» Source data
-------

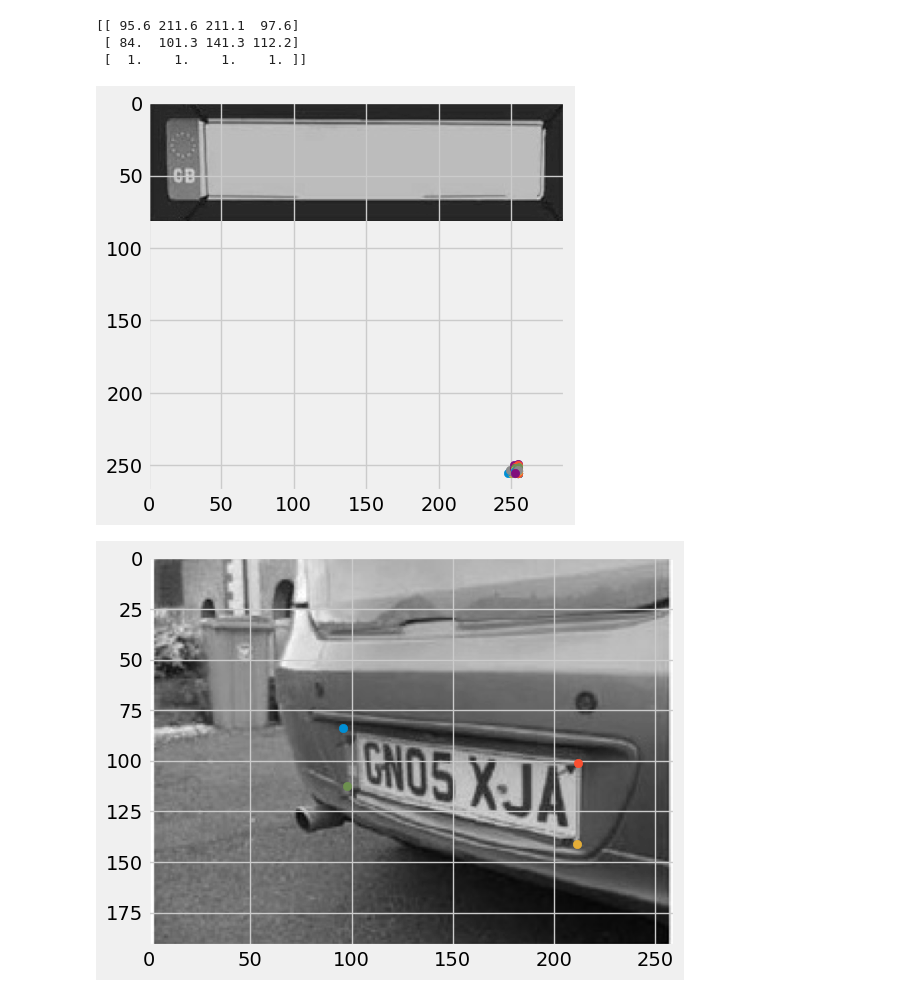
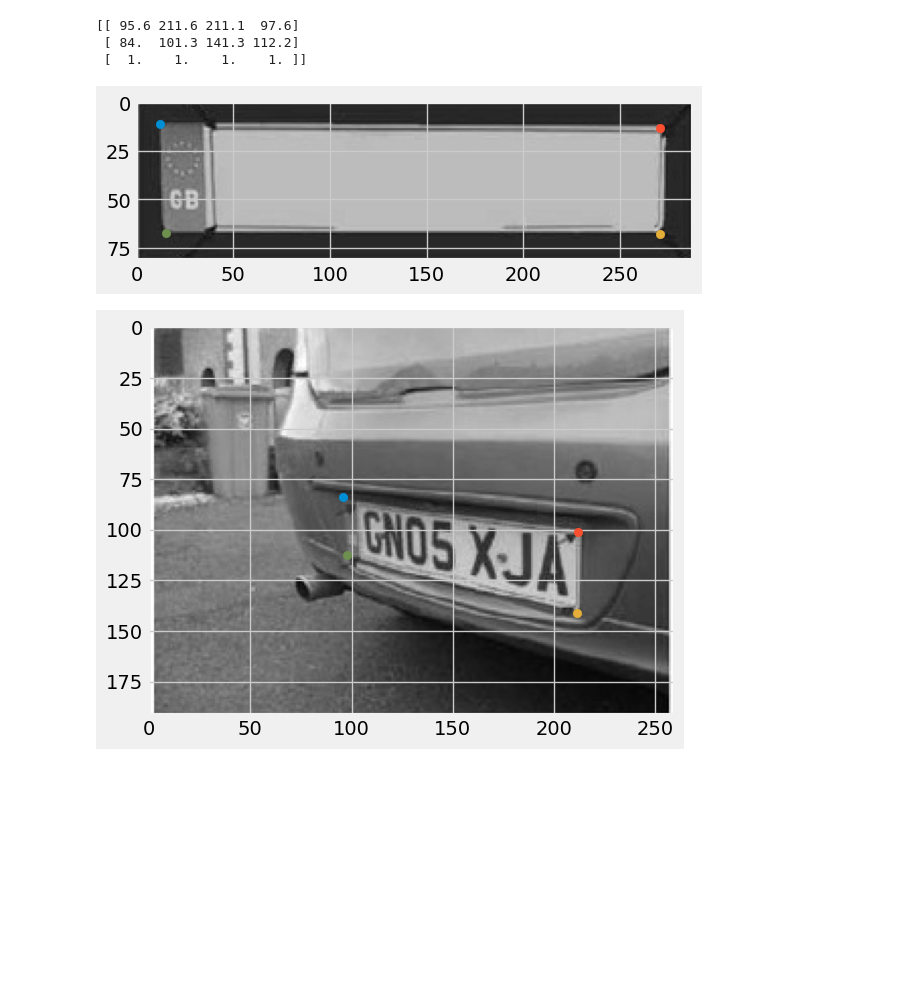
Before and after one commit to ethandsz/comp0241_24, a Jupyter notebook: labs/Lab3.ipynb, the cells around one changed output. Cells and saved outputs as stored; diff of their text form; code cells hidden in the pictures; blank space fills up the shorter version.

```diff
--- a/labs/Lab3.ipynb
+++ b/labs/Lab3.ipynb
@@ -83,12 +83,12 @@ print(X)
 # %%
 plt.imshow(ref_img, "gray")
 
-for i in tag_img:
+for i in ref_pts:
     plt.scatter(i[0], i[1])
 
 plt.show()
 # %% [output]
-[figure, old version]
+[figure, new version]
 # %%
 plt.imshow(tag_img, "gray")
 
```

-------

» Directions
Would you please copy the listing exactly, omitting every picture?

» Task answer
Before and after one commit to ethandsz/comp0241_24, a Jupyter notebook: labs/Lab3.ipynb, the cells around one changed output. Cells and saved outputs as stored; diff of their text form; code cells hidden in the pictures; blank space fills up the shorter version.

```diff
--- a/labs/Lab3.ipynb
+++ b/labs/Lab3.ipynb
@@ -83,12 +83,12 @@ print(X)
 # %%
 plt.imshow(ref_img, "gray")
 
-for i in tag_img:
+for i in ref_pts:
     plt.scatter(i[0], i[1])
 
 plt.show()
 # %% [output]
-[figure, old version]
+[figure, new version]
 # %%
 plt.imshow(tag_img, "gray")
 
```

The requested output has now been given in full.